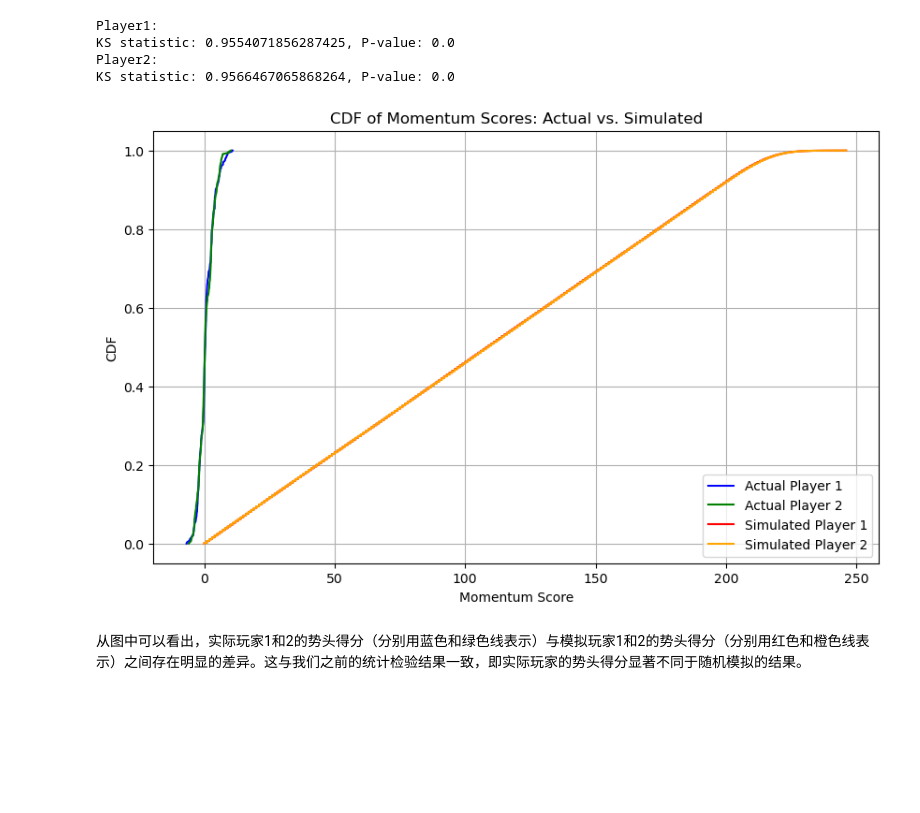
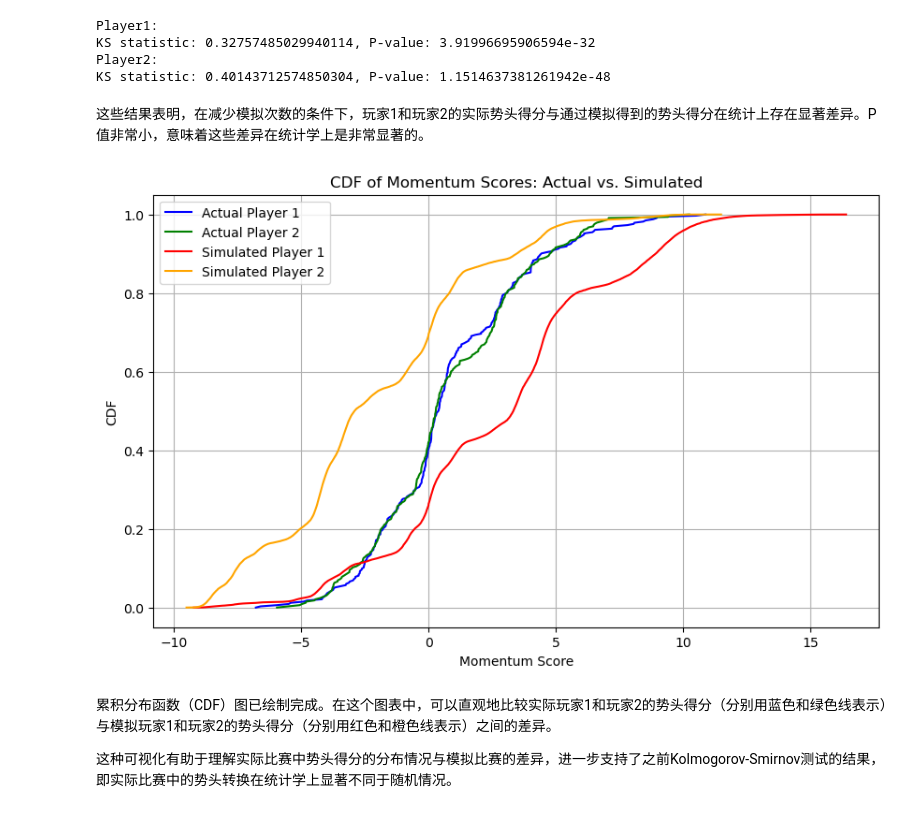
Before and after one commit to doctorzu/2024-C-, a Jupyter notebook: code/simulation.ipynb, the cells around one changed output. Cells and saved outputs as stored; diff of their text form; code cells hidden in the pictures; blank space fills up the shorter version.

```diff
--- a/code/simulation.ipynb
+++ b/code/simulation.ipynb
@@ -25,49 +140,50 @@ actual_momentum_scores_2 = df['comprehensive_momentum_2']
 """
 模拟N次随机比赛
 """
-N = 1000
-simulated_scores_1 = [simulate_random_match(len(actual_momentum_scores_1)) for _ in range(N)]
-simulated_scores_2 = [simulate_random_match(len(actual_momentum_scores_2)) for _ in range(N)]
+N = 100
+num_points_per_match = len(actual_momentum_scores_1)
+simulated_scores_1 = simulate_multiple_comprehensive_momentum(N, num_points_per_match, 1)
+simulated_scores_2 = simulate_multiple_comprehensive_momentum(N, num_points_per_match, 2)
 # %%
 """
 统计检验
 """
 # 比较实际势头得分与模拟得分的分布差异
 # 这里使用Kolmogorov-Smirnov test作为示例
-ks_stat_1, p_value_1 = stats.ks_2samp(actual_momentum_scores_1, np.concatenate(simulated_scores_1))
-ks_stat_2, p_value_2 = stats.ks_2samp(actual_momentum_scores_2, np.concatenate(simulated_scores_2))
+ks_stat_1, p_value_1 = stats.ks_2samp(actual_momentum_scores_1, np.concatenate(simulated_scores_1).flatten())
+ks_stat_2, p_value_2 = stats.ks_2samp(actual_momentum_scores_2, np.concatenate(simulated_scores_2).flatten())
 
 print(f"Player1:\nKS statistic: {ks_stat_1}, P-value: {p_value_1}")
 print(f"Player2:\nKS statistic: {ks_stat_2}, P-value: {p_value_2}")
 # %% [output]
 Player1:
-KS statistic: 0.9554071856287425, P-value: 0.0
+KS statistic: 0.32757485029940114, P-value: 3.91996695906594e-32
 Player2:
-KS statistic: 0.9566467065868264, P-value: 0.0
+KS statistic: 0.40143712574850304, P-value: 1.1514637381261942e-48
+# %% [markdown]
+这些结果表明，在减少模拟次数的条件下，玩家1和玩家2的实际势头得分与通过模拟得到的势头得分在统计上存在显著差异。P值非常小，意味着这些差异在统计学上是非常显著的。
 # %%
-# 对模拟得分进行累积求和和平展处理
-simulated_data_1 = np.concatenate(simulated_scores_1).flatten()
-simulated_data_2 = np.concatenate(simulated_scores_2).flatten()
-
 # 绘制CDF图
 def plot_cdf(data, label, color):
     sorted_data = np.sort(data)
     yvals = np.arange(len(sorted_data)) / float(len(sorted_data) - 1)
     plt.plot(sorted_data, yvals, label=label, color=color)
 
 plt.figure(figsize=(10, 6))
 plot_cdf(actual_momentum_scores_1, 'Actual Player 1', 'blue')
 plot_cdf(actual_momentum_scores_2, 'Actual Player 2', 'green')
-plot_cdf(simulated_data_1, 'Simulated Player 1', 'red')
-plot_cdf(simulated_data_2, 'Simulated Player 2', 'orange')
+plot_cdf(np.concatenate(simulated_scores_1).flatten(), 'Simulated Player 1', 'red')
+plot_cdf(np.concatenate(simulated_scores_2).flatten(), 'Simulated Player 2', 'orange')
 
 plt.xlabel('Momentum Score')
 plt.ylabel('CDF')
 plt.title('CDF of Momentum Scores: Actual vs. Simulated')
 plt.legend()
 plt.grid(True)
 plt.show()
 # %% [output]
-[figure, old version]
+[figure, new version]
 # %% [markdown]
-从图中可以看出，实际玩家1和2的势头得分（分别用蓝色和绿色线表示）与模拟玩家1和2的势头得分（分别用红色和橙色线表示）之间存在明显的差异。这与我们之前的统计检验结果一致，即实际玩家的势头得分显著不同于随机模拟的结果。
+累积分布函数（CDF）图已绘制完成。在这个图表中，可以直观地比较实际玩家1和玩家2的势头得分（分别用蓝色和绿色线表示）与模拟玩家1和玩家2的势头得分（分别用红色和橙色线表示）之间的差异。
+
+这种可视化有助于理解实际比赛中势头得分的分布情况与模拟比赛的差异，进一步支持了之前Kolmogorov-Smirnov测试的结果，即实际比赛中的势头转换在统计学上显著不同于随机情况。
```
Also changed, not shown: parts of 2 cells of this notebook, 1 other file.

_ _ _ _ _ _ _

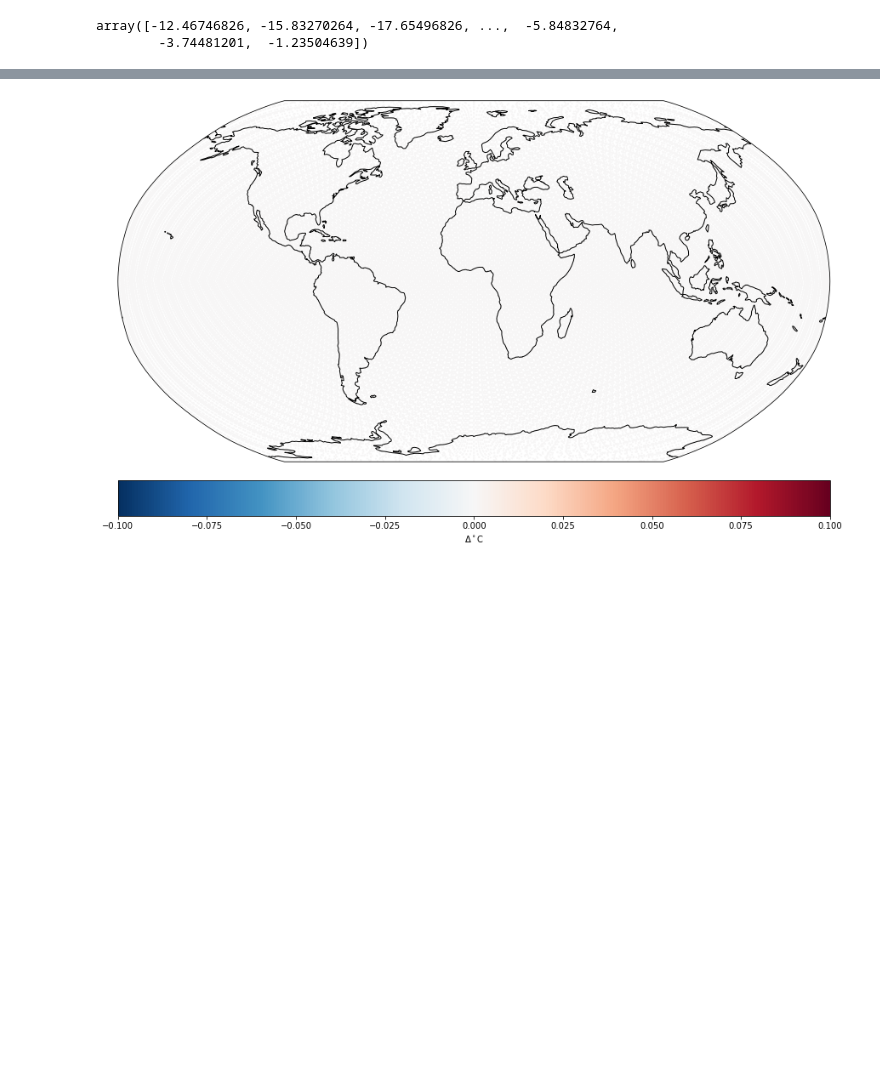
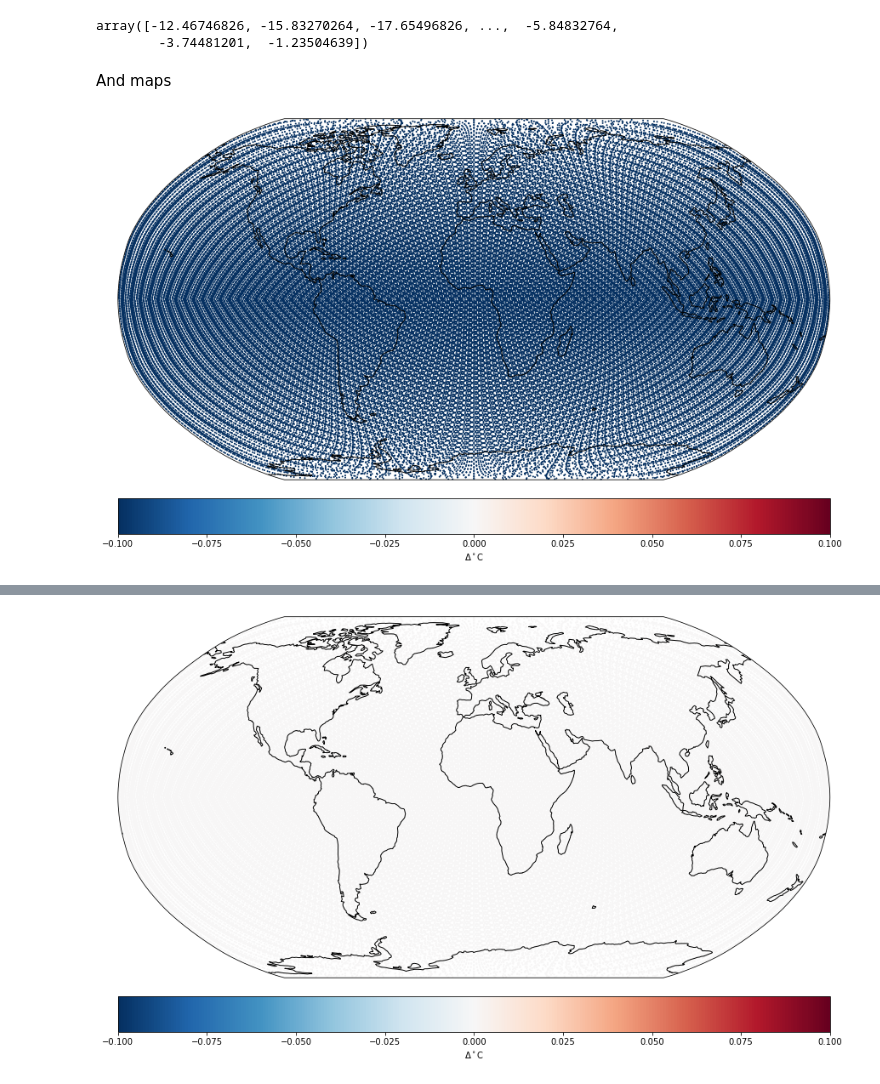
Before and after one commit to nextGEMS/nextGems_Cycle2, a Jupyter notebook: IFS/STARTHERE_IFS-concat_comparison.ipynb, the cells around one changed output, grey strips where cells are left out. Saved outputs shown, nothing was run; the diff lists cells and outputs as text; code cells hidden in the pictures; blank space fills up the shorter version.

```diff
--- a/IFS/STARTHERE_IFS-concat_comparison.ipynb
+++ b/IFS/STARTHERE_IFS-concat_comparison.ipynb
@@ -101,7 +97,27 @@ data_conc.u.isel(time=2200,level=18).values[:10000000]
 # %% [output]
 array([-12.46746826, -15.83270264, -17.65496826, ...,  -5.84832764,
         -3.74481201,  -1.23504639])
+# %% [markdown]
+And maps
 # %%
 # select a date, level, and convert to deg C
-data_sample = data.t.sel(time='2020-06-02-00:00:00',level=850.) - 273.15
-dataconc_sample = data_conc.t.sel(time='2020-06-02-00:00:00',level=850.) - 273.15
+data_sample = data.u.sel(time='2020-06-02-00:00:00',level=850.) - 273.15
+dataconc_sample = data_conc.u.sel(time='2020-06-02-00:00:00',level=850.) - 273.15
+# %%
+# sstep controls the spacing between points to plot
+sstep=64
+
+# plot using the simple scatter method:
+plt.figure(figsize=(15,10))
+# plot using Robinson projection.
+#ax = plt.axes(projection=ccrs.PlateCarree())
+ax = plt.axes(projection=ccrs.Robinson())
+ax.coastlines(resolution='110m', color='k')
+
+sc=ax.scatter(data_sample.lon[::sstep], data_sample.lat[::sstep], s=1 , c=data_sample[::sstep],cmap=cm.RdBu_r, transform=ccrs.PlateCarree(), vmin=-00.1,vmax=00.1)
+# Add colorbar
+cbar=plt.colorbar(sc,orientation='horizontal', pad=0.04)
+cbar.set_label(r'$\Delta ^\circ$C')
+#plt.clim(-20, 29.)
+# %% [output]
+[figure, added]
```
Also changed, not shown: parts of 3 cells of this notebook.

_ _ _ _ _ _ _

- [Requirement]:
Filter the entries above down to the lines that contain "分别用红色和橙色线表示".

- [Solution to this problem]:
-从图中可以看出，实际玩家1和2的势头得分（分别用蓝色和绿色线表示）与模拟玩家1和2的势头得分（分别用红色和橙色线表示）之间存在明显的差异。这与我们之前的统计检验结果一致，即实际玩家的势头得分显著不同于随机模拟的结果。
+累积分布函数（CDF）图已绘制完成。在这个图表中，可以直观地比较实际玩家1和玩家2的势头得分（分别用蓝色和绿色线表示）与模拟玩家1和玩家2的势头得分（分别用红色和橙色线表示）之间的差异。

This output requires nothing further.